## DIRECTIONS FOR THIS TASK
Every line below is to be copied exactly, with the pictures left out.

(Data items)
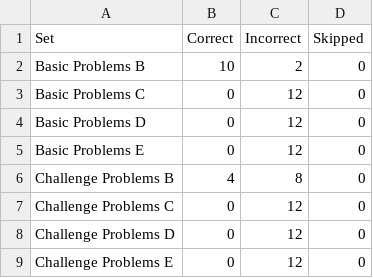
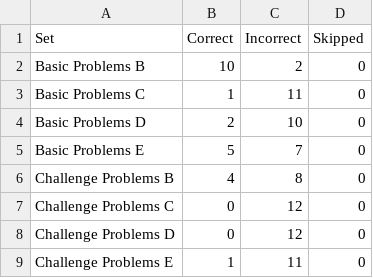
Before and after one commit to dgdghp/RPM, a CSV file: SetResults.csv, drawn as a sheet.

```diff
--- a/SetResults.csv
+++ b/SetResults.csv
@@ -2,5 +2,5 @@ Set,Correct,Incorrect,Skipped
 Basic Problems B,10,2,0
-Basic Problems C,0,12,0
-Basic Problems D,0,12,0
-Basic Problems E,0,12,0
+Basic Problems C,1,11,0
+Basic Problems D,2,10,0
+Basic Problems E,5,7,0
 Challenge Problems B,4,8,0
@@ -8,2 +8,2 @@ Challenge Problems C,0,12,0
 Challenge Problems D,0,12,0
-Challenge Problems E,0,12,0
+Challenge Problems E,1,11,0
```
Also changed, not shown: AgentAnswers.csv, ProblemResults.csv, 1 other file.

## RESPONSE
Before and after one commit to dgdghp/RPM, a CSV file: SetResults.csv, drawn as a sheet.

```diff
--- a/SetResults.csv
+++ b/SetResults.csv
@@ -2,5 +2,5 @@ Set,Correct,Incorrect,Skipped
 Basic Problems B,10,2,0
-Basic Problems C,0,12,0
-Basic Problems D,0,12,0
-Basic Problems E,0,12,0
+Basic Problems C,1,11,0
+Basic Problems D,2,10,0
+Basic Problems E,5,7,0
 Challenge Problems B,4,8,0
@@ -8,2 +8,2 @@ Challenge Problems C,0,12,0
 Challenge Problems D,0,12,0
-Challenge Problems E,0,12,0
+Challenge Problems E,1,11,0
```
Also changed, not shown: AgentAnswers.csv, ProblemResults.csv, 1 other file.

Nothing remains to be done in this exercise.